A new digital restoration powers this 2-disc edition and it's one of the best from the studio yet. There are some problems, notably some annoying edge enhancement and occasionally (rare) out of control compression issues, but for the most part, they nailed it. Every frame of animation comes through in gorgeous detail with this 1.66:1 widescreen transfer. There are no problems with the print, not even a small speck. It has obviously been kept well preserved. Kudos to Disney for what is probably their best non-CG transfer yet. (****)
"Aladdin" contains another one of the studio's "enhanced surround" mixes ("Lion King" had one as well). I'll have to admit I'm not very familiar with the technology, but it sounds great. It can be a bit obvious that the sounds coming from the rear channels are a bit forced and have some added emphasis put on them, but it creates a much more impressive sound field. Those speakers never get drowned out in the action. Bass is strong were it should be (the escape from the cave will likely get plenty of play time from audio buffs) and none of the dialogue is lost. The standard 5.1 mix sounds just about the same, though the rear speakers won't get as much work. (*****)
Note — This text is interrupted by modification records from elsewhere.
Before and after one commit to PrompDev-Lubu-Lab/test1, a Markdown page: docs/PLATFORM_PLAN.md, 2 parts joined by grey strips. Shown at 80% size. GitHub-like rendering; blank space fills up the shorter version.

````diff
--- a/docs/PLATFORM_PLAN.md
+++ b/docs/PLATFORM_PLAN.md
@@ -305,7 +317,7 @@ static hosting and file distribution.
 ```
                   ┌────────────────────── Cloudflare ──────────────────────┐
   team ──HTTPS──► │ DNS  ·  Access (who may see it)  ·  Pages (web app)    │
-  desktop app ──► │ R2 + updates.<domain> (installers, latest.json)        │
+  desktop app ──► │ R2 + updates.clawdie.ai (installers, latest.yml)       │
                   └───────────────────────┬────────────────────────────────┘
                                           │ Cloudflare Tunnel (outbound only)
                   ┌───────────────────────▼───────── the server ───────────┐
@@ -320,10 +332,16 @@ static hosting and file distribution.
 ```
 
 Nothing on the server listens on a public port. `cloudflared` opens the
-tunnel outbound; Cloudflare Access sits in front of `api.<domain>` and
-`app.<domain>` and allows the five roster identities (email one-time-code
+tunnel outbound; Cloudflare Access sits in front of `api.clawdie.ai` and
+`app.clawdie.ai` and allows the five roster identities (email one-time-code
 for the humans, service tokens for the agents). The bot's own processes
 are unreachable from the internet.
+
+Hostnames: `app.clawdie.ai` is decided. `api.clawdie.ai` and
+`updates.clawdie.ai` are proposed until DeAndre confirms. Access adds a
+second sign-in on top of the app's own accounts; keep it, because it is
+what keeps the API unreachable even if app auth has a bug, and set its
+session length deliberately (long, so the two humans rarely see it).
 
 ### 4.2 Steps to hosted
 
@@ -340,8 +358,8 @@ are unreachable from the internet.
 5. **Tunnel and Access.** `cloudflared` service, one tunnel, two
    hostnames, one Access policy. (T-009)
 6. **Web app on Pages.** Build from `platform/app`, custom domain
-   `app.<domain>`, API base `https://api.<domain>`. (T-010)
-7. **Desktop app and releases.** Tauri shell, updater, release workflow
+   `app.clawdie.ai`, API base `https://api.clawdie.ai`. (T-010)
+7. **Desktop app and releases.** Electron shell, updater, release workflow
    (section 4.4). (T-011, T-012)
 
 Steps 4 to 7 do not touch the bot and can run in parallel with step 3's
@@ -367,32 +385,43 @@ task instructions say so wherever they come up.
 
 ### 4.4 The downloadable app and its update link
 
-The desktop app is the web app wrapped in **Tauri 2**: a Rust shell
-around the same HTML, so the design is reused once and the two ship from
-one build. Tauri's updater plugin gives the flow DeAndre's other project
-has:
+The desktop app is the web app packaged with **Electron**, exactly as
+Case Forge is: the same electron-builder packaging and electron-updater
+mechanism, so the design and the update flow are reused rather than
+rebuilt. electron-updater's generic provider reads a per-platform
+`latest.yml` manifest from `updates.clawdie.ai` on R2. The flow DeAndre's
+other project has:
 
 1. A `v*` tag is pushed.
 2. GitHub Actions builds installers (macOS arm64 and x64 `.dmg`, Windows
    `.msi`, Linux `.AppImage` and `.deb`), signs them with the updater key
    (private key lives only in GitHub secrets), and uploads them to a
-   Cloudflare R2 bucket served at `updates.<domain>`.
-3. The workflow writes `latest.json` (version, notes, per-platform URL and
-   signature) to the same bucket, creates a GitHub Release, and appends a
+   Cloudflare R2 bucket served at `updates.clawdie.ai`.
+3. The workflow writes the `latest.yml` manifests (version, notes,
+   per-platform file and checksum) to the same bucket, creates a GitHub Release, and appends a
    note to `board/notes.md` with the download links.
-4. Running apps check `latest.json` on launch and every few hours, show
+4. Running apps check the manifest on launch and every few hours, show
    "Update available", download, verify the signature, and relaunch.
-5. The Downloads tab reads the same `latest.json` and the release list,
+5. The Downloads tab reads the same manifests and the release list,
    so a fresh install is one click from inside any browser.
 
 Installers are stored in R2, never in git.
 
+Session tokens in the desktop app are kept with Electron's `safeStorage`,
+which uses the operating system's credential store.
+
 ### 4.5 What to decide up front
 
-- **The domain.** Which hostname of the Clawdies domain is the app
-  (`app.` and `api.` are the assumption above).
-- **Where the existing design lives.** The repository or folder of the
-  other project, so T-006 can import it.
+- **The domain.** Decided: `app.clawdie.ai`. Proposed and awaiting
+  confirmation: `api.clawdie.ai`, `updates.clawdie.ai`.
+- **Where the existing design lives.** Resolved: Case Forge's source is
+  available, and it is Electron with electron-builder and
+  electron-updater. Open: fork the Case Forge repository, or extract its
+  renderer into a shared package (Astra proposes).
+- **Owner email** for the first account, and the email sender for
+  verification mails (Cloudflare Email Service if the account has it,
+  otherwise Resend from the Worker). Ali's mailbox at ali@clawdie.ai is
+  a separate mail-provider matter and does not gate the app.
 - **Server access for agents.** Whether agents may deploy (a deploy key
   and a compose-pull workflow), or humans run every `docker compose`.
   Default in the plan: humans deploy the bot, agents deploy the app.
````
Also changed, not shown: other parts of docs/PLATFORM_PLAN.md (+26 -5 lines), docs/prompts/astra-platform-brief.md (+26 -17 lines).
Though you can purchase this set by itself, die-hards will want to look at the collectors set. Not only does it come with a hard bound book explaining the restoration process, interviews with the creators, and the movie's storyline, you'll also get a nice packet of matted sketches. Everything comes in a thick box that could probably take quite a bit of punishment in case the kids got a hold of it. That's the way the movies should be presented.
But that's getting too far ahead. Disc one contains a surprising amount of features. First is a deleted song, "Proud of Your Boy," performed by American Idol winner Clay Aiken. You can watch it with the original storyboards to get an idea of how the song would have played out. There is also a full music video for the song with Clay recording the song. "Music and More" contains some information on that song along with behind the scenes footage. You'll also hear a new version of "A Whole New World" performed by the "were-on-TV-way-too-much-these-days" duo of Jessica Simpson and Nick Lachey.
Nearly six minutes of deleted scenes continue the onslaught on disc one along with two audio commentaries, one from the animation crew, the other from the director and some of his staff. The option is also there to watch the film with pop-up trivia facts.
Disc two is headed by "Diamond on the Rough," a nearly two hour documentary that covers almost every single aspect of the film, from the false start to the clean-up animation. Disney does a great job with this documentary, allowing you to watch it all at once, or pick it apart and watch any of 30+ segments individually. A separate featurette is "Alan Menken: Musical Renaissance Man." This is a 20-minute look at, well, Alan Menken and his music for the film.
Splitting off from that huge pack of features is another section on the art of the film. "Art Review" looks at some of the concepts and finished work for about 8-minutes and the still gallery is self-explanatory. Publicity features trailers and posters, including some for the two sequels, "Return of Jafar" and "King of Thieves." Kids can have some fun with the various games like "3 Wishes" which tells their fortune or take a trip through the Genie's lamp. Though it doesn't seem like that much here, this is a truly exhaustive look at the making of animated feature, one that will likely overwhelm you when the discs enter your player. (*****)
There has yet to be a dud in this Platinum line of DVD's. If you have any interest at all in the Disney films, each one of these four discs (Beauty and Beast, Lion King, Snow White, Aladdin) is a benchmark. It's not just the special features either. Hearing "Snow White" with a fully remixed soundtrack is something to behold. Things will likely only get better with "Bambi" next year.